● ABOUT THIS TASK: Within the listing, how many lines include "shown"? Please answer with a bare number.

________________

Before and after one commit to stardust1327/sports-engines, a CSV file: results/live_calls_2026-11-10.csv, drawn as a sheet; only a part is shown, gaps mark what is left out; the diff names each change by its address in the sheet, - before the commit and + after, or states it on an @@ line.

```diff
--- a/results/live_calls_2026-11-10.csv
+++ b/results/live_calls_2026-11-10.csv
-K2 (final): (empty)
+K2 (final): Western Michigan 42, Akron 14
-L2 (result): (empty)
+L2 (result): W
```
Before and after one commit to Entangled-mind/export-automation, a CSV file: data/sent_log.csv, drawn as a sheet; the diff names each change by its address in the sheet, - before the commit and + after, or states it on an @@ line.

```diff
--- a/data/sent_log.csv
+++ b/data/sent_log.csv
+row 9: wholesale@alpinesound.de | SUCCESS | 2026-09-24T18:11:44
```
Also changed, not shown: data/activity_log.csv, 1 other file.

________________

● ANSWER TO THIS TASK: 2